Of course the veterans affected by these recoupment efforts were all honest soldiers. Unfortunately, there are also a lot of what I might call dishonest soldiers – dishonorable soldiers – deplorable soldiers? – in our midst. Three of them, calling themselves "Crusaders," were arrested a bit over a week ago, and, perhaps because they were arrested and were off the street facing charges, have not attracted a lot of attention. Not that they deserve it, but the swamp from which they came does deserve at least some of our attention.
These three individuals, Curtis Allen, Patrick Stein, and Gavin Wright, were arrested on October 14 on charges stemming from a plot to attack a housing complex which includes a mosque in Garden City, Kansas. The complex is home to a number of Somali immigrants. The "Crusaders" were going to put four explosive-laden vehicles, the explosives in question including ammonium nitrate, as used by Timothy McVeigh in Oklahoma City in 1995, at the four corners of the complex.
They also had a long "to-do" list of other buildings to target, including but not limited to churches that have supported the relocation of refugees. All the locations were referred to as "cockroaches."
They do seem to realize that they are not socially acceptable, seeing as they operate largely through closed Facebook groups. One of these groups, "III% Security Force of Kansas," has members who include Patrick Stein – and 45 other people. I did have to chuckle over the name of the group that they at least have the consistency to eschew Arabic numbers. Most wingnuts aren't that consistent.
Dear Tisiphone, perhaps you could infiltrate one or more of these groups – and then give them a little explosion of their own, as only Erinyes can. But don't neglect following the court case and ensuring conviction and effective sentencing.
Speaking of courts, some of us may remember the sad case of Kalief Browder.
Kalief Browder was arrested in 2010 at age 16 for allegedly stealing a backpack, a charge he adamantly denied. Unable to afford the $3,000 bail, Kalief was sent to Rikers Island to await trail. He was incarcerated for three years—the majority of which was in solitary confinement—awaiting his day in court. That day never came. The charges were dropped, and he returned home in 2013. (emphasis mine)

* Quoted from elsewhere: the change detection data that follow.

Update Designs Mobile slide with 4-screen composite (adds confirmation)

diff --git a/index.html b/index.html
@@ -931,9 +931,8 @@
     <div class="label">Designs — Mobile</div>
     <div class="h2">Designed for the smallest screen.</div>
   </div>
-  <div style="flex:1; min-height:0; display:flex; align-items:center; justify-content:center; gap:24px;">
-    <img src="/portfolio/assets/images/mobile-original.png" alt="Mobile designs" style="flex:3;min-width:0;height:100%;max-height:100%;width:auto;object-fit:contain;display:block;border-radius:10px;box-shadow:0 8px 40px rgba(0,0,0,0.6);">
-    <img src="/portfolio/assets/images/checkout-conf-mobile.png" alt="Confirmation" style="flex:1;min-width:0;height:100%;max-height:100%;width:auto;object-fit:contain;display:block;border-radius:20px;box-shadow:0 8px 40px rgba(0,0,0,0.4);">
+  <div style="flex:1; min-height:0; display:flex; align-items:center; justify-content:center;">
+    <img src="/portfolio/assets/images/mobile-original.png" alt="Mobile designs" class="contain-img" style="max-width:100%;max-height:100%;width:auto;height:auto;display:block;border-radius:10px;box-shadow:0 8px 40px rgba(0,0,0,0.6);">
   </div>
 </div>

In 2015, at the age of 22, Kalief, who had shown obvious personality changes after his release, hanged himself. His family filed a $20 million wrongful death lawsuit against the city of New York. But closure, if it comes, will be too late for his mother.
Venida Browder succumbed to heart complications on Friday, Ocrtober 14. Her lawyer told the New York Daily News that she "literally died of a broken heart."

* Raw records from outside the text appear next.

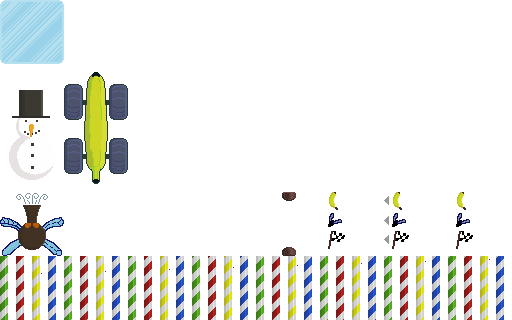
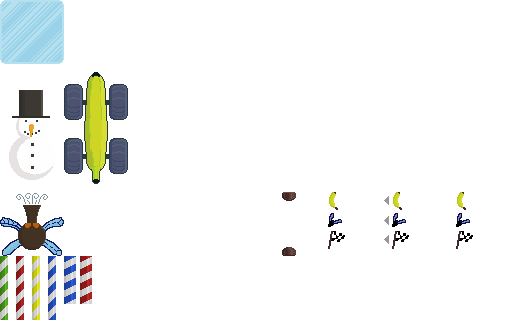
Updated progress bar (thickness and length).

Changed region(s): [[0.125, 0.7812, 1.0, 1.0]]

diff --git a/gppcc10/core/src/de/pixlpommes/gppcc10/iceway/ProgressBar.java b/gppcc10/core/src/de/pixlpommes/gppcc10/iceway/ProgressBar.java
@@ -13,8 +13,19 @@ import com.badlogic.gdx.graphics.g2d.Batch;
  */
 public class ProgressBar {
 	
+	private final int END_TILE_WIDTH = 14;
+	private final int END_TILE_HEIGHT = 9;
+	private final int BAR_TILE_WIDTH = 12;
+	private final int BAR_TILE_HEIGHT = 42;
+	
 	/** TODO: describe '_y' */
 	private float _x, _y;
+	
+	/** TODO: describe '_flash' */
+	private boolean _flash;
+	
+	/** TODO: describe '_flashTime' */
+	private float _flashTime, _flashMaxTime;
 	
 	
 	/**
@@ -24,10 +35,22 @@ public class ProgressBar {
 	public ProgressBar(float posX, float posY) {
 		_x = posX;
 		_y = posY;
-		// blue texture @(48, 256)x(8,64)
-		// red texture @(16, 256)x(8,64)
-		// bars top end tile @(282, 247)x(14,9)
-		// bars lower end tile @(282, 192)x(14,9)
+		
+		_flash = false;
+		_flashTime = 0;
+		_flashMaxTime = 2;
+	}
+	
+	/**
+	 * TODO: describe function
+	 * @param delta
+	 */
+	public void update(float delta) {
+		if(_flash && _flashTime > 0) {
+			_flashTime -= delta;
+		} else if(_flash) {
+			_flash = false;
+		}
 	}
 	
 	/**
@@ -38,32 +61,46 @@ public class ProgressBar {
 		// current y
 		float curY = _y;
 		
+		// select bar tile color by variable 'flash'
+		int tileX = (_flash) ? 80 : 64;
+		
 		// lower end tile
 		batch.draw(Iceway.TILESET,
 			_x, curY,
 			282, 192, // tile position in tile set
-			14, 9); // tile size
+			END_TILE_WIDTH, END_TILE_HEIGHT); // tile size
 		// add tile size to y
-		curY += 9;
+		curY += END_TILE_HEIGHT;
 		
+		// all bar tiles
 		for(int i=0; i<6; i++) {
 			batch.draw(Iceway.TILESET,
-				_x+3, // add 3 to position bar in center
+				_x+1, // add 1 to position bar in center
 				curY,
-				48, 256, // tile position in tile set
-				8, 64); // tile size
-			curY += 64;
+				tileX, 256, // tile position in tile set
+				BAR_TILE_WIDTH, BAR_TILE_HEIGHT); // tile size
+			curY += BAR_TILE_HEIGHT;
 		}
 		
 		// top end tile
 		batch.draw(Iceway.TILESET,
 				_x, curY,
 				282, 247, // tile position in tile set
-				14, 9); // tile size
+				END_TILE_WIDTH, END_TILE_HEIGHT); // tile size
 		
-		// blue texture @(48, 256)x(8,64)
-		// red texture @(16, 256)x(8,64)
+		// blue texture @(64, 256)x(12,42)
+		// red texture @(80, 256)x(12,42)
 		// bars top end tile @(282, 247)x(14,9)
 		// bars lower end tile @(282, 192)x(14,9)
+	}
+	
+	/**
+	 * TODO: describe function
+	 */
+	public void flash() {
+		if(_flash) return;
+		
+		_flash = true;
+		_flashTime = _flashMaxTime;
 	}
 }

diff --git a/gppcc10/core/src/de/pixlpommes/gppcc10/iceway/Iceway.java b/gppcc10/core/src/de/pixlpommes/gppcc10/iceway/Iceway.java
@@ -131,6 +131,8 @@ public class Iceway {
 		}
 		
 		_items.update(deltaSpeed);
+		
+		_progress.update(delta);
 	}
 	
 	/**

Earlier this year, she has spoken with the Marshall Project for the upcoming video series We Are Witnesses. If you click through you can see that video. If you can bear to. One quote: “[Prison guards] told him, ‘We’re going to break you,’ ” Browder said. “That’s what they told my baby, that they’re going to break him, and in reality they did.”
Alecto, although it is too late for Venida, Kalief's brother Akeem is still fighting. The lawsuit may help him get some closure. Althoug I am pretty sure he would feel even more vindicated if you were able to shut down Riker's Island completely. Good luck with that.
The Furies and I will be back.
Cross posted to Care2 at http://www.care2.com/news/member/101612212/4017308
UPDATE: There is now a petition at whitehouse.gov to forgive these bonuses: